▶ [Exercise goal] Return every line of the data below that includes the string "results".

** Opening Records to use block **

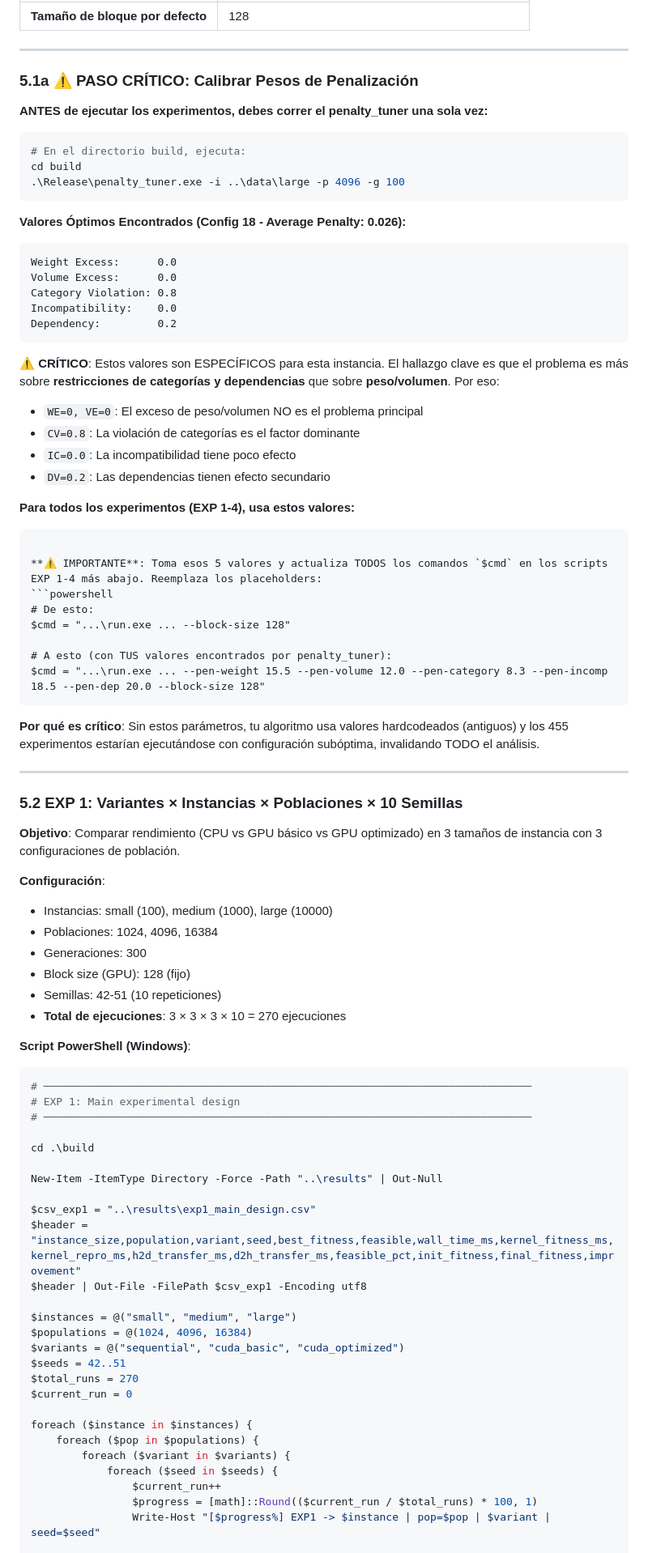
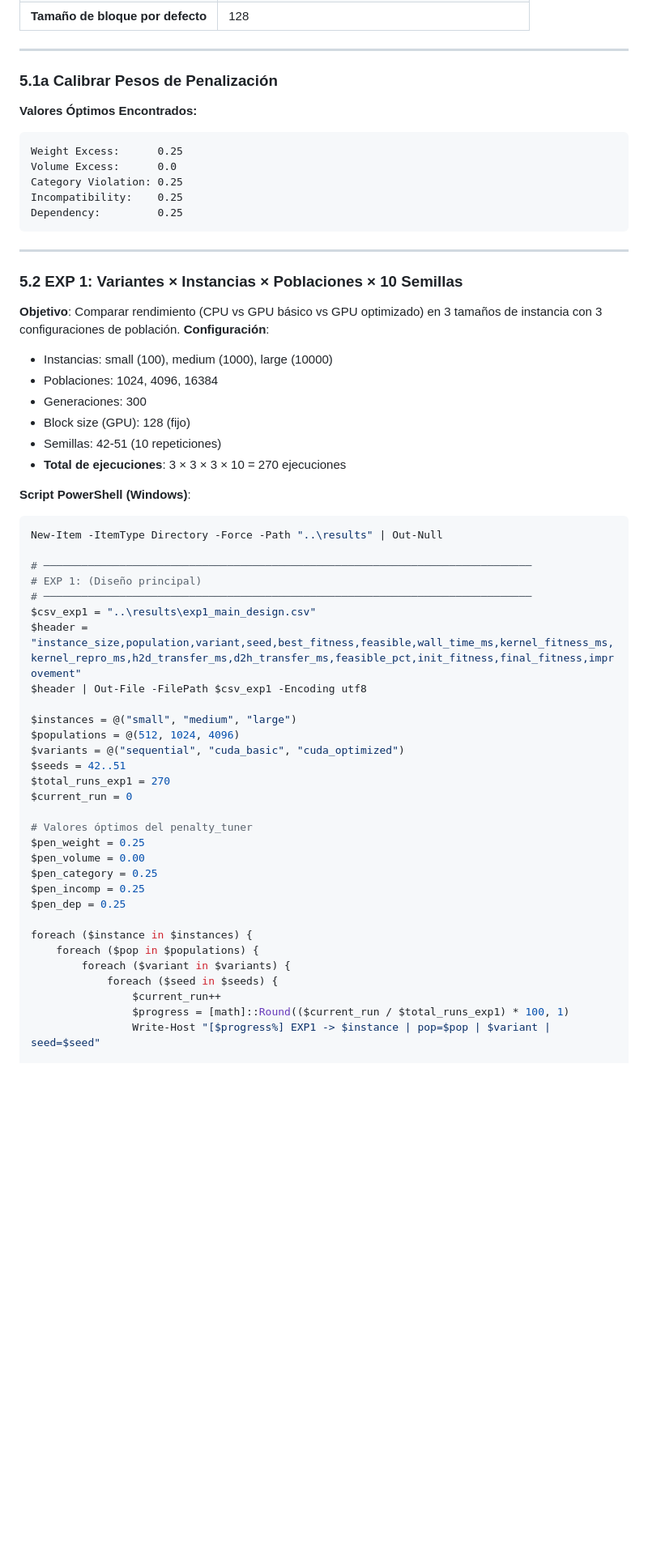
Before and after one commit to Delkira544/trabajos-topicos-III, a Markdown page: Actividades/3_actividad_arc/GUIAEJECUCION.md, the part around one of its changes. Shown at 81% size. Drawn GitHub-style; blank space fills up the shorter version.

````diff
--- a/Actividades/3_actividad_arc/GUIAEJECUCION.md
+++ b/Actividades/3_actividad_arc/GUIAEJECUCION.md
@@ -130,51 +111,20 @@ Get-CimInstance Win32_ComputerSystem |
 
 ---
 
-### 5.1a ⚠️ PASO CRÍTICO: Calibrar Pesos de Penalización
-
-**ANTES de ejecutar los experimentos, debes correr el penalty_tuner una sola vez:**
-
-```powershell
-# En el directorio build, ejecuta:
-cd build
-.\Release\penalty_tuner.exe -i ..\data\large -p 4096 -g 100
+### 5.1a  Calibrar Pesos de Penalización
+**Valores Óptimos Encontrados:**
 ```
-
-**Valores Óptimos Encontrados (Config 18 - Average Penalty: 0.026):**
+Weight Excess:      0.25
+Volume Excess:      0.0
+Category Violation: 0.25
+Incompatibility:    0.25
+Dependency:         0.25
 ```
-Weight Excess:      0.0
-Volume Excess:      0.0
-Category Violation: 0.8
-Incompatibility:    0.0
-Dependency:         0.2
-```
-
-**⚠️ CRÍTICO**: Estos valores son ESPECÍFICOS para esta instancia. El hallazgo clave es que el problema es más sobre **restricciones de categorías y dependencias** que sobre **peso/volumen**. Por eso:
-- `WE=0, VE=0`: El exceso de peso/volumen NO es el problema principal
-- `CV=0.8`: La violación de categorías es el factor dominante
-- `IC=0.0`: La incompatibilidad tiene poco efecto
-- `DV=0.2`: Las dependencias tienen efecto secundario
-
-**Para todos los experimentos (EXP 1-4), usa estos valores:**
-```
-
-**⚠️ IMPORTANTE**: Toma esos 5 valores y actualiza TODOS los comandos `$cmd` en los scripts EXP 1-4 más abajo. Reemplaza los placeholders:
-```powershell
-# De esto:
-$cmd = "...\run.exe ... --block-size 128"
-
-# A esto (con TUS valores encontrados por penalty_tuner):
-$cmd = "...\run.exe ... --pen-weight 15.5 --pen-volume 12.0 --pen-category 8.3 --pen-incomp 18.5 --pen-dep 20.0 --block-size 128"
-```
-
-**Por qué es crítico**: Sin estos parámetros, tu algoritmo usa valores hardcodeados (antiguos) y los 455 experimentos estarían ejecutándose con configuración subóptima, invalidando TODO el análisis.
-
 ---
 
 ### 5.2 EXP 1: Variantes × Instancias × Poblaciones × 10 Semillas
 
 **Objetivo**: Comparar rendimiento (CPU vs GPU básico vs GPU optimizado) en 3 tamaños de instancia con 3 configuraciones de población.
-
 **Configuración**:
 - Instancias: small (100), medium (1000), large (10000)
 - Poblaciones: 1024, 4096, 16384
@@ -186,30 +136,34 @@ $cmd = "...\run.exe ... --pen-weight 15.5 --pen-volume 12.0 --pen-category 8.3 -
 **Script PowerShell (Windows)**:
 
 ```powershell
-# ─────────────────────────────────────────────────────────────────────────────
-# EXP 1: Main experimental design
-# ─────────────────────────────────────────────────────────────────────────────
-
-cd .\build
-
 New-Item -ItemType Directory -Force -Path "..\results" | Out-Null
 
+# ─────────────────────────────────────────────────────────────────────────────
+# EXP 1: (Diseño principal)
+# ─────────────────────────────────────────────────────────────────────────────
 $csv_exp1 = "..\results\exp1_main_design.csv"
 $header = "instance_size,population,variant,seed,best_fitness,feasible,wall_time_ms,kernel_fitness_ms,kernel_repro_ms,h2d_transfer_ms,d2h_transfer_ms,feasible_pct,init_fitness,final_fitness,improvement"
 $header | Out-File -FilePath $csv_exp1 -Encoding utf8
 
 $instances = @("small", "medium", "large")
-$populations = @(1024, 4096, 16384)
+$populations = @(512, 1024, 4096)
 $variants = @("sequential", "cuda_basic", "cuda_optimized")
 $seeds = 42..51
-$total_runs = 270
+$total_runs_exp1 = 270
 $current_run = 0
+
+# Valores óptimos del penalty_tuner
+$pen_weight = 0.25
+$pen_volume = 0.00
+$pen_category = 0.25
+$pen_incomp = 0.25
+$pen_dep = 0.25
 
 foreach ($instance in $instances) {
     foreach ($pop in $populations) {
         foreach ($variant in $variants) {
             foreach ($seed in $seeds) {
                 $current_run++
-                $progress = [math]::Round(($current_run / $total_runs) * 100, 1)
+                $progress = [math]::Round(($current_run / $total_runs_exp1) * 100, 1)
                 Write-Host "[$progress%] EXP1 -> $instance | pop=$pop | $variant | seed=$seed"
 
````
Also changed, not shown: other parts of Actividades/3_actividad_arc/GUIAEJECUCION.md (+80 -219 lines).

** Closing Records to use block **

▶ [Exercise output]
 New-Item -ItemType Directory -Force -Path "..\results" | Out-Null
 $csv_exp1 = "..\results\exp1_main_design.csv"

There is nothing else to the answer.